The pattern has only ossified since then; two years later, Republicans set for a red tsunami, if not at least a red wave, got a ripple instead. The result gave rise to the notion that Democrats benefit when running (and delivering) on agendas that show the harmony, not mutual exclusion, of so-called “social” and “pocketbook” issues. They’re helped all the more by the contrast of Republicans insisting on both polarizing people in the realm of social issues and doing little to pad the pocketbooks of anyone who isn’t a millionaire.
And the punches keep coming, especially since the conservative Supreme Court’s overruling of Roe v. Wade. All six states with abortion on the ballot in 2022 voted to affirm abortion rights. In Wisconsin, a Trump-to-Biden state, voters just flipped the state Supreme Court to liberal control for the first time in 15 years, as they considered looming challenges surrounding abortion rights and the state’s absurdly gerrymandered districts.
Last week, both Nebraska and South Carolina narrowly shut down abortion bans; a small handful of Republicans dissented, probably in recognition of how damaging the bans are electorally, let alone on people’s actual lives.
And the pattern is just as potent on guns. In Tennessee, after the school shooting that left three children and three adults dead, thousands of people, young and old, have taken to the streets demanding action.
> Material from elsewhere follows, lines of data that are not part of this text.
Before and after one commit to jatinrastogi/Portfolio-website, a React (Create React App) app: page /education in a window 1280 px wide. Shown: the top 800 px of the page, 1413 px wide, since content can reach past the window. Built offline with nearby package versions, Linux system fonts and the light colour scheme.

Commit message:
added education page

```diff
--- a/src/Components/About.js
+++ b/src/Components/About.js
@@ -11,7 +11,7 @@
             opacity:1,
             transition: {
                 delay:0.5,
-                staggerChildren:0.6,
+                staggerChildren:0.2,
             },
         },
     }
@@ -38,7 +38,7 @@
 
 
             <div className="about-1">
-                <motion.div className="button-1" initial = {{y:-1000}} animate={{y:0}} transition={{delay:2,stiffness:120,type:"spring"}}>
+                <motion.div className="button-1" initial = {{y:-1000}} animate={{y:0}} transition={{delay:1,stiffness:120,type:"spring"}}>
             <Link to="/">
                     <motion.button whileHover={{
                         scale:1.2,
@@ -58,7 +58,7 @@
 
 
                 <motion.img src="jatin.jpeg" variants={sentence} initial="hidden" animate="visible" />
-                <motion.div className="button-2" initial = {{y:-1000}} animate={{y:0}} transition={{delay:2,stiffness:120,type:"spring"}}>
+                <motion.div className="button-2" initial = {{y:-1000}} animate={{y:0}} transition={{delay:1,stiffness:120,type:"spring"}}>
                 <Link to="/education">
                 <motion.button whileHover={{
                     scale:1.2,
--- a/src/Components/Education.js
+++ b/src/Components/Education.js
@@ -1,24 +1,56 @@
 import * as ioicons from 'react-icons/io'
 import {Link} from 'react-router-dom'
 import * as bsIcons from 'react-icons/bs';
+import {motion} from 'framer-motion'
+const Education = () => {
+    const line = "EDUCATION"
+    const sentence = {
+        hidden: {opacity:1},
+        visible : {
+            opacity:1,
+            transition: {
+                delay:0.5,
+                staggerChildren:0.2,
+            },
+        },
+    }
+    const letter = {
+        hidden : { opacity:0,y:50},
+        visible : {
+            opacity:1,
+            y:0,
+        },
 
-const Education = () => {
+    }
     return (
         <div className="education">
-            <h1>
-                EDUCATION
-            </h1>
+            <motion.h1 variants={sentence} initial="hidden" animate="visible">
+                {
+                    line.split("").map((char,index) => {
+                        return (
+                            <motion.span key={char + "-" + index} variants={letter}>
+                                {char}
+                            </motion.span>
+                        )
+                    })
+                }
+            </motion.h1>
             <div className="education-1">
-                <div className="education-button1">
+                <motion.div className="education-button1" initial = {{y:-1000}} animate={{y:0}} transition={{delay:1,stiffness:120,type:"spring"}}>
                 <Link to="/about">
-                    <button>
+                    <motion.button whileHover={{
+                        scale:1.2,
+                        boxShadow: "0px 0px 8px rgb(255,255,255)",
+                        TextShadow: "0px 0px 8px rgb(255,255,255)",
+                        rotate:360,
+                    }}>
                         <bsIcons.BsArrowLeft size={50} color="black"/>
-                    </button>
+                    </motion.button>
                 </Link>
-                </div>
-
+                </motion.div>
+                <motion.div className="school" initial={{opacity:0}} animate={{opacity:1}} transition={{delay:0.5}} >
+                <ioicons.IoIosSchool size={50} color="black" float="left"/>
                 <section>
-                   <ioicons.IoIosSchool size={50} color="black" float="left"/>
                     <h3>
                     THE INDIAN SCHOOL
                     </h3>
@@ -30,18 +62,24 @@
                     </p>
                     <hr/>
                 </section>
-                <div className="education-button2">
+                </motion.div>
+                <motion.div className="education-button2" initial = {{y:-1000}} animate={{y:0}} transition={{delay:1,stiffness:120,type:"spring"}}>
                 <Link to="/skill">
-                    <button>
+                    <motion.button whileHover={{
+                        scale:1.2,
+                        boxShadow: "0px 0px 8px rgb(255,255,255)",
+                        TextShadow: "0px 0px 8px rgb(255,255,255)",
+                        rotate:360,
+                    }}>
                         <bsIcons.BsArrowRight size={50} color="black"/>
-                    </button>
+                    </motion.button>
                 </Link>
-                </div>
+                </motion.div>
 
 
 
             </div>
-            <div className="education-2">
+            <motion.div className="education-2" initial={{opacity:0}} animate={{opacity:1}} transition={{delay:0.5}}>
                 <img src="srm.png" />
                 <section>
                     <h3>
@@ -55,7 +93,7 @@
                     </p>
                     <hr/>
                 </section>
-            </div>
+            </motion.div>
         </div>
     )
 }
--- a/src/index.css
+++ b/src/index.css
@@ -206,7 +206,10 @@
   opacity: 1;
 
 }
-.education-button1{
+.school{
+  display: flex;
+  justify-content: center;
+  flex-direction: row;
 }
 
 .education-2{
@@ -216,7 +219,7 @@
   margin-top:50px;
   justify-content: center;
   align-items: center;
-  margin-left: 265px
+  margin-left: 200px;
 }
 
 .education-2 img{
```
The new mobilization has stirred up new scrutiny that has since revealed more of Tennessee Republicans’ long-standing corruption, beyond expelling Black members protesting gun violence.
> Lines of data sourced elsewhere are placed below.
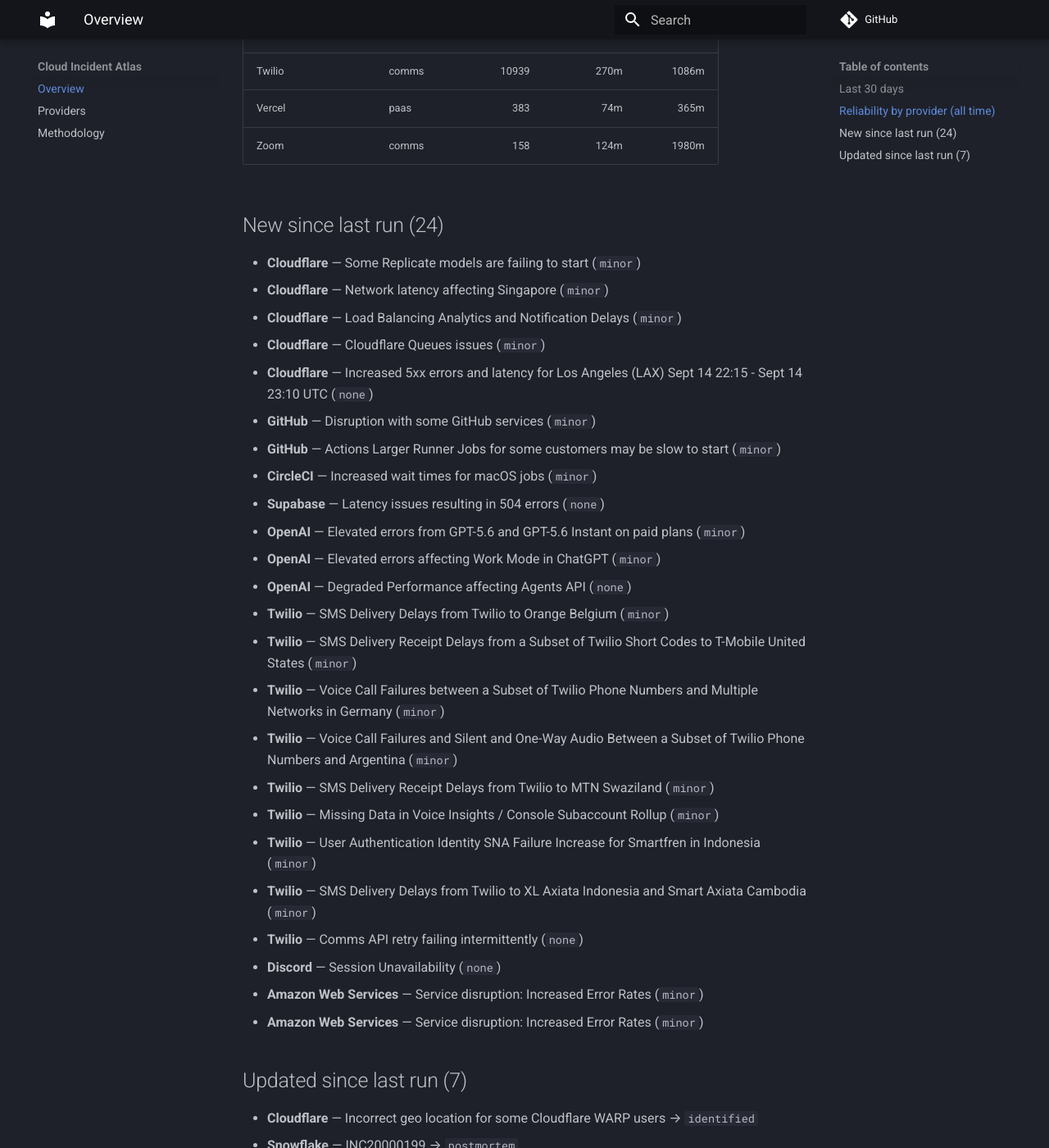
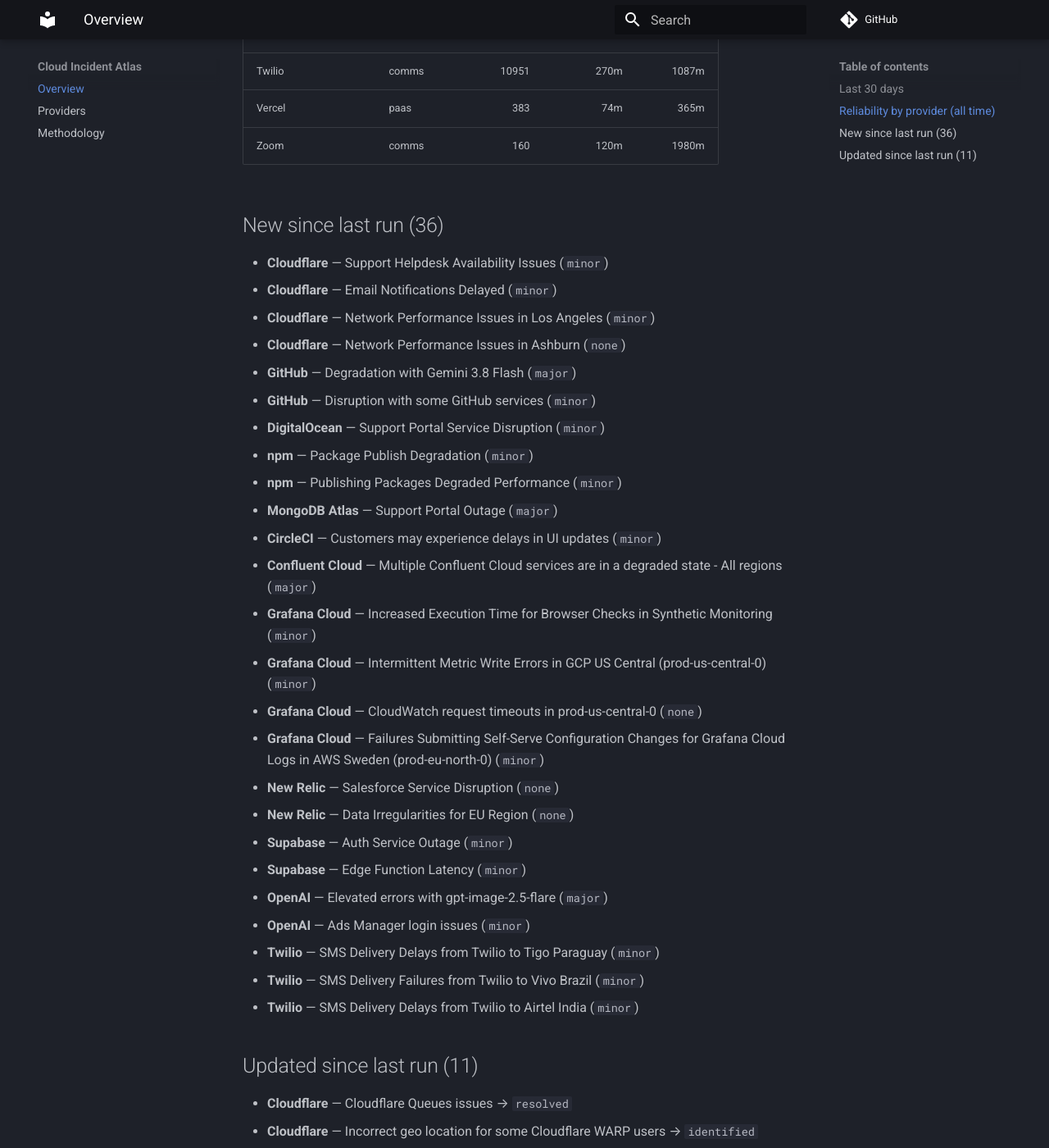
Before and after one commit to ayushgupta07xx/cloud-incident-atlas, an MkDocs documentation site: the page built from docs/index.md, in a window 1280 px wide and 1400 px high, scrolled down 1383 px. Shown: the whole window at 82% size. Built offline with MkDocs 1.6.1 and Material for MkDocs 9.7.7, drawn with Linux system fonts in a browser that asks for light colours; comment, search, counter and statistics services are not loaded; some of the changed text lies outside the part shown.

Commit message:
docs: refresh digest and charts
Regenerated from the corpus by the ingest pipeline.

Run: https://github.com/ayushgupta07xx/cloud-incident-atlas/actions/runs/35090169576

Co-authored-by: github-actions[bot] <41898282+github-actions[bot]@users.noreply.github.com>

```diff
--- a/docs/index.md
+++ b/docs/index.md
@@ -1,11 +1,11 @@
 # Cloud Incident Atlas
 
-Cross-vendor incident data for 24 providers. Corpus: **23,001 incidents**. Updated 2026-09-15.
+Cross-vendor incident data for 24 providers. Corpus: **23,037 incidents**. Updated 2026-09-16.
 
 ## Last 30 days
 
-- Incidents recorded: **478**
-- Major or worse: **66**
+- Incidents recorded: **503**
+- Major or worse: **70**
 
 ## Reliability by provider (all time)
 
@@ -13,65 +13,70 @@
 | --- | --- | ---: | ---: | ---: |
 | Atlassian | devtools | 39 | 120m | 2244m |
 | Amazon Web Services | cloud | 70 | — | — |
-| CircleCI | devtools | 308 | 64m | 482m |
-| Cloudflare | cdn | 6680 | 239m | 495m |
-| Confluent Cloud | data | 254 | 194m | 1652m |
+| CircleCI | devtools | 309 | 66m | 481m |
+| Cloudflare | cdn | 6684 | 239m | 495m |
+| Confluent Cloud | data | 255 | 193m | 1650m |
 | Datadog | observability | 122 | 74m | 234m |
-| DigitalOcean | cloud | 505 | 145m | 571m |
-| Discord | comms | 218 | 56m | 296m |
+| DigitalOcean | cloud | 506 | 145m | 571m |
+| Discord | comms | 218 | 56m | 295m |
 | Elastic Cloud | observability | 255 | 192m | 1396m |
 | Google Cloud Platform | cloud | 6 | 444m | — |
-| GitHub | devtools | 620 | 67m | 287m |
-| Grafana Cloud | observability | 752 | 91m | 1137m |
+| GitHub | devtools | 622 | 67m | 287m |
+| Grafana Cloud | observability | 756 | 90m | 1135m |
 | HashiCorp Cloud | devtools | 35 | 196m | 1504m |
-| MongoDB Atlas | data | 272 | 120m | 1439m |
+| MongoDB Atlas | data | 273 | 120m | 1439m |
 | Netlify | paas | 217 | 39m | 208m |
-| New Relic | observability | 103 | 63m | 303m |
-| npm | devtools | 61 | 107m | 337m |
-| OpenAI | ai | 67 | 122m | 700m |
+| New Relic | observability | 105 | 63m | 299m |
+| npm | devtools | 63 | 103m | 322m |
+| OpenAI | ai | 69 | 116m | 689m |
 | Sentry | observability | 339 | 86m | 364m |
 | Snowflake | data | 200 | 120m | 594m |
-| Supabase | paas | 398 | 158m | 1088m |
-| Twilio | comms | 10939 | 270m | 1086m |
+| Supabase | paas | 400 | 156m | 1079m |
+| Twilio | comms | 10951 | 270m | 1087m |
 | Vercel | paas | 383 | 74m | 365m |
-| Zoom | comms | 158 | 124m | 1980m |
+| Zoom | comms | 160 | 120m | 1980m |
 
-## New since last run (24)
+## New since last run (36)
 
-- **Cloudflare** — Some Replicate models are failing to start (`minor`)
-- **Cloudflare** — Network latency affecting Singapore (`minor`)
-- **Cloudflare** — Load Balancing Analytics and Notification Delays (`minor`)
-- **Cloudflare** — Cloudflare Queues issues (`minor`)
-- **Cloudflare** — Increased 5xx errors and latency for Los Angeles (LAX) Sept 14 22:15 - Sept 14 23:10 UTC (`none`)
+- **Cloudflare** — Support Helpdesk Availability Issues (`minor`)
+- **Cloudflare** — Email Notifications Delayed (`minor`)
+- **Cloudflare** — Network Performance Issues in Los Angeles (`minor`)
+- **Cloudflare** — Network Performance Issues in Ashburn (`none`)
+- **GitHub** — Degradation with Gemini 3.8 Flash (`major`)
 - **GitHub** — Disruption with some GitHub services (`minor`)
-- **GitHub** — Actions Larger Runner Jobs for some customers may be slow to start (`minor`)
-- **CircleCI** — Increased wait times for macOS jobs (`minor`)
-- **Supabase** — Latency issues resulting in 504 errors (`none`)
-- **OpenAI** — Elevated errors from GPT-5.6 and GPT-5.6 Instant on paid plans (`minor`)
-- **OpenAI** — Elevated errors affecting Work Mode in ChatGPT (`minor`)
-- **OpenAI** — Degraded Performance affecting Agents API (`none`)
-- **Twilio** — SMS Delivery Delays from Twilio to Orange Belgium (`minor`)
-- **Twilio** — SMS Delivery Receipt Delays from a Subset of Twilio Short Codes to T-Mobile United States (`minor`)
-- **Twilio** — Voice Call Failures between a Subset of Twilio Phone Numbers and Multiple Networks in Germany (`minor`)
-- **Twilio** — Voice Call Failures and Silent and One-Way Audio Between a Subset of Twilio Phone Numbers and Argentina (`minor`)
-- **Twilio** — SMS Delivery Receipt Delays from Twilio to MTN Swaziland (`minor`)
-- **Twilio** — Missing Data in Voice Insights / Console Subaccount Rollup (`minor`)
-- **Twilio** — User Authentication Identity SNA Failure Increase for Smartfren in Indonesia (`minor`)
-- **Twilio** — SMS Delivery Delays from Twilio to XL Axiata Indonesia and Smart Axiata Cambodia (`minor`)
-- **Twilio** — Comms API retry failing intermittently (`none`)
-- **Discord** — Session Unavailability (`none`)
-- **Amazon Web Services** — Service disruption: Increased Error Rates (`minor`)
-- **Amazon Web Services** — Service disruption: Increased Error Rates (`minor`)
+- **DigitalOcean** — Support Portal Service Disruption (`minor`)
+- **npm** — Package Publish Degradation (`minor`)
+- **npm** — Publishing Packages Degraded Performance (`minor`)
+- **MongoDB Atlas** — Support Portal Outage (`major`)
+- **CircleCI** — Customers may experience delays in UI updates (`minor`)
+- **Confluent Cloud** — Multiple Confluent Cloud services are in a degraded state - All regions (`major`)
+- **Grafana Cloud** — Increased Execution Time for Browser Checks in Synthetic Monitoring (`minor`)
+- **Grafana Cloud** — Intermittent Metric Write Errors in GCP US Central (prod-us-central-0) (`minor`)
+- **Grafana Cloud** — CloudWatch request timeouts in prod-us-central-0 (`none`)
+- **Grafana Cloud** — Failures Submitting Self-Serve Configuration Changes for Grafana Cloud Logs in AWS Sweden (prod-eu-north-0) (`minor`)
+- **New Relic** — Salesforce Service Disruption (`none`)
+- **New Relic** — Data Irregularities for EU Region (`none`)
+- **Supabase** — Auth Service Outage (`minor`)
+- **Supabase** — Edge Function Latency (`minor`)
+- **OpenAI** — Elevated errors with gpt-image-2.5-flare (`major`)
+- **OpenAI** — Ads Manager login issues (`minor`)
+- **Twilio** — SMS Delivery Delays from Twilio to Tigo Paraguay (`minor`)
+- **Twilio** — SMS Delivery Failures from Twilio to Vivo Brazil (`minor`)
+- **Twilio** — SMS Delivery Delays from Twilio to Airtel India (`minor`)
 
-## Updated since last run (7)
+## Updated since last run (11)
 
+- **Cloudflare** — Cloudflare Queues issues → `resolved`
 - **Cloudflare** — Incorrect geo location for some Cloudflare WARP users → `identified`
-- **Snowflake** — INC20000199 → `postmortem`
-- **Supabase** — Network access issues affecting a limited number of users in Myanmar → `resolved`
-- **Twilio** — Voice Call Failures from a Subset of Twilio United States Phone Numbers to Korek Iraq → `resolved`
-- **Twilio** — SMS Delivery Delays from a Subset of Twilio Short Codes to Vivo Brazil → `resolved`
-- **Twilio** — SMS Delivery Failures from a Subset of Twilio Long Codes to Bouygues Telecom France → `identified`
-- **Twilio** — Voice Call Failures From a Subset of Twilio Phone Numbers to Hong Kong → `identified`
+- **GitHub** — Incident with several GitHub Services → `resolved`
+- **GitHub** — Degradation in repos contents API → `resolved`
+- **DigitalOcean** — Cloud Control Panel and API → `postmortem`
+- **Twilio** — Missing Data in Voice Insights / Console Subaccount Rollup → `resolved`
+- **Twilio** — SMS Delivery Failures from a Subset of Twilio Long Codes to Bouygues Telecom France → `resolved`
+- **Twilio** — Voice Call Failures Between Twilio Germany Phone Numbers and Multiple Networks in Germany → `resolved`
+- **Twilio** — SMS Delivery Delays from Twilio to Orange Belgium → `resolved`
+- **Twilio** — Voice Call Failures from a Subset of Twilio Phone Numbers to Hong Kong → `identified`
+- **Discord** — Session Unavailability → `resolved`
 
 ---
 
```
Also changed, not shown: README.md (+9 -7 lines), docs/providers.md (+21 -21 lines), docs/img/mttr.svg, docs/img/timeline.svg.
Newly endowed Democratic-trifecta Michigan, where Trump won in 2016, has passed a slate of progressive bills, from repealing anti-union right-to-work laws to enacting gun-related public safety measures, including universal background checks.
It’s no wonder that millennials and members of Generation Z are breaking decades-long American tradition, becoming the first generations not, in fact, to grow more conservative as they age. It’s also no wonder Republicans have only escalated their attacks on democracy, instead of actually trying to meet voters where they are. Expelling members demanding action on gun violence; punishing transgender members for the act of advocating for the people they are trying to attack; explicitly saying they can only win by suppressing the votes of young people—all this after a U.S. president himself stirred up a riot at the Capitol to try to overturn the results of an election.
The more Republicans come to terms with how deeply unwinnable their agenda is, the more they will try to win through other means anyhow—which only negatively polarizes people even more against them. It’s a death-spiraling self-perpetuation. A fearful outcome might be the continuing demise of democracy. But with more and more people being activated, mobilized, and even radicalized—from high schoolers in Iowa and parents in Tennessee to workers in Michigan and abortion voters everywhere—the conservative agenda (and desperate efforts to impose it on us by any means necessary) might fizzle out, the same way 2022’s red wave did.